[Entries supplied]
──────
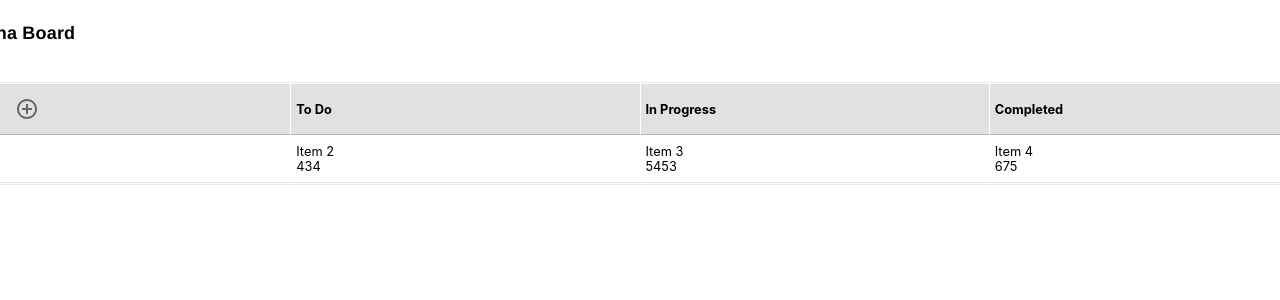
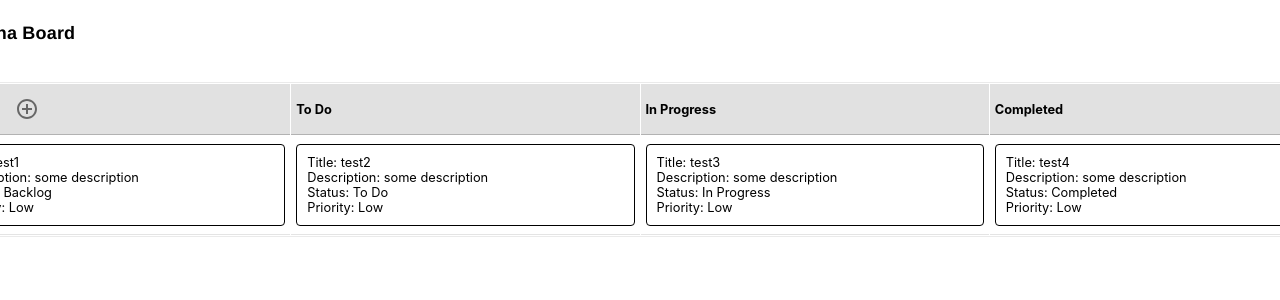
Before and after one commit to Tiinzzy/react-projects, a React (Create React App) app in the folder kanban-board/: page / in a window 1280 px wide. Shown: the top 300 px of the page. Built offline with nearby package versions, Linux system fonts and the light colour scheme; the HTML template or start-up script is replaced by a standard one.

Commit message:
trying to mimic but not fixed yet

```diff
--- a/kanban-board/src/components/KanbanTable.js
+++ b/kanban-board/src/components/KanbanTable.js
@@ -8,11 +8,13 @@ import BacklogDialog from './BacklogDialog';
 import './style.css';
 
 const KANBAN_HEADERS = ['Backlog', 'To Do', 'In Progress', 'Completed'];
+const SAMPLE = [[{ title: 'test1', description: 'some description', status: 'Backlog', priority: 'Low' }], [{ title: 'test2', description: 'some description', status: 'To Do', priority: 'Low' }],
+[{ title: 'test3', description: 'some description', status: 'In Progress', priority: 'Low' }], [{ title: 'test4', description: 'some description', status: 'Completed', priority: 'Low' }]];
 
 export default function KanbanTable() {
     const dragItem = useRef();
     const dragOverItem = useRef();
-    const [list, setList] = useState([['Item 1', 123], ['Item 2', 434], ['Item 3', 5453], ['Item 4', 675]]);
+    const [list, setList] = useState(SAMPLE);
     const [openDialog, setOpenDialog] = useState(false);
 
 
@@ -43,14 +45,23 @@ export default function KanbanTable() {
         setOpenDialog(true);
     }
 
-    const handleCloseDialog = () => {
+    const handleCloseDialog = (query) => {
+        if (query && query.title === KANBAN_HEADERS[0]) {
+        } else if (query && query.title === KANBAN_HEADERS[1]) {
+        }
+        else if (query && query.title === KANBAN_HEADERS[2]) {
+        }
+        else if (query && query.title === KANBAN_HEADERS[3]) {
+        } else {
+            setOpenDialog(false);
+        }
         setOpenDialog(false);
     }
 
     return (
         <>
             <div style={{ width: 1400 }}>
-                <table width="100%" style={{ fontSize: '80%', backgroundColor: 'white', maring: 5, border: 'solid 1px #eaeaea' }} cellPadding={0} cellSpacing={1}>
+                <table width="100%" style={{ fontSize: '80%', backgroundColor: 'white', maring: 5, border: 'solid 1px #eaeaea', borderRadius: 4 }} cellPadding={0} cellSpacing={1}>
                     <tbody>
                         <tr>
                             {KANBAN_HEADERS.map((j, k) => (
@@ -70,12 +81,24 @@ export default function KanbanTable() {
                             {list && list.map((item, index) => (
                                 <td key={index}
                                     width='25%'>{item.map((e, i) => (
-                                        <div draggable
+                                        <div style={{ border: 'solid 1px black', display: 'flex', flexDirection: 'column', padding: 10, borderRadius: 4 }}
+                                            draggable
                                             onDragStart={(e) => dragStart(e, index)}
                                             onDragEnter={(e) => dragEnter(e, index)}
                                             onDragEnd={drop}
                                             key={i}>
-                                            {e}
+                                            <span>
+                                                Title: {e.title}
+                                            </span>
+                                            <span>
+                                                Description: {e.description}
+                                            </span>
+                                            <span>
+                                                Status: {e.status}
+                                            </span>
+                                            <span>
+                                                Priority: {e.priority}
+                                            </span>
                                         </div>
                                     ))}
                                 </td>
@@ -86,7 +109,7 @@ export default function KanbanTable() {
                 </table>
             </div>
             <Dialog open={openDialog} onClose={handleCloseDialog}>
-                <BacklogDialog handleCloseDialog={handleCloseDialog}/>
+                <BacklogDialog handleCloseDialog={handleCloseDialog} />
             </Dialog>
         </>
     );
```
──────
[Exercise aim]
Retype the data word for word and keep the pictures out of it.

[Solution for this task]
Before and after one commit to Tiinzzy/react-projects, a React (Create React App) app in the folder kanban-board/: page / in a window 1280 px wide. Shown: the top 300 px of the page. Built offline with nearby package versions, Linux system fonts and the light colour scheme; the HTML template or start-up script is replaced by a standard one.

Commit message:
trying to mimic but not fixed yet

```diff
--- a/kanban-board/src/components/KanbanTable.js
+++ b/kanban-board/src/components/KanbanTable.js
@@ -8,11 +8,13 @@ import BacklogDialog from './BacklogDialog';
 import './style.css';
 
 const KANBAN_HEADERS = ['Backlog', 'To Do', 'In Progress', 'Completed'];
+const SAMPLE = [[{ title: 'test1', description: 'some description', status: 'Backlog', priority: 'Low' }], [{ title: 'test2', description: 'some description', status: 'To Do', priority: 'Low' }],
+[{ title: 'test3', description: 'some description', status: 'In Progress', priority: 'Low' }], [{ title: 'test4', description: 'some description', status: 'Completed', priority: 'Low' }]];
 
 export default function KanbanTable() {
     const dragItem = useRef();
     const dragOverItem = useRef();
-    const [list, setList] = useState([['Item 1', 123], ['Item 2', 434], ['Item 3', 5453], ['Item 4', 675]]);
+    const [list, setList] = useState(SAMPLE);
     const [openDialog, setOpenDialog] = useState(false);
 
 
@@ -43,14 +45,23 @@ export default function KanbanTable() {
         setOpenDialog(true);
     }
 
-    const handleCloseDialog = () => {
+    const handleCloseDialog = (query) => {
+        if (query && query.title === KANBAN_HEADERS[0]) {
+        } else if (query && query.title === KANBAN_HEADERS[1]) {
+        }
+        else if (query && query.title === KANBAN_HEADERS[2]) {
+        }
+        else if (query && query.title === KANBAN_HEADERS[3]) {
+        } else {
+            setOpenDialog(false);
+        }
         setOpenDialog(false);
     }
 
     return (
         <>
             <div style={{ width: 1400 }}>
-                <table width="100%" style={{ fontSize: '80%', backgroundColor: 'white', maring: 5, border: 'solid 1px #eaeaea' }} cellPadding={0} cellSpacing={1}>
+                <table width="100%" style={{ fontSize: '80%', backgroundColor: 'white', maring: 5, border: 'solid 1px #eaeaea', borderRadius: 4 }} cellPadding={0} cellSpacing={1}>
                     <tbody>
                         <tr>
                             {KANBAN_HEADERS.map((j, k) => (
@@ -70,12 +81,24 @@ export default function KanbanTable() {
                             {list && list.map((item, index) => (
                                 <td key={index}
                                     width='25%'>{item.map((e, i) => (
-                                        <div draggable
+                                        <div style={{ border: 'solid 1px black', display: 'flex', flexDirection: 'column', padding: 10, borderRadius: 4 }}
+                                            draggable
                                             onDragStart={(e) => dragStart(e, index)}
                                             onDragEnter={(e) => dragEnter(e, index)}
                                             onDragEnd={drop}
                                             key={i}>
-                                            {e}
+                                            <span>
+                                                Title: {e.title}
+                                            </span>
+                                            <span>
+                                                Description: {e.description}
+                                            </span>
+                                            <span>
+                                                Status: {e.status}
+                                            </span>
+                                            <span>
+                                                Priority: {e.priority}
+                                            </span>
                                         </div>
                                     ))}
                                 </td>
@@ -86,7 +109,7 @@ export default function KanbanTable() {
                 </table>
             </div>
             <Dialog open={openDialog} onClose={handleCloseDialog}>
-                <BacklogDialog handleCloseDialog={handleCloseDialog}/>
+                <BacklogDialog handleCloseDialog={handleCloseDialog} />
             </Dialog>
         </>
     );
```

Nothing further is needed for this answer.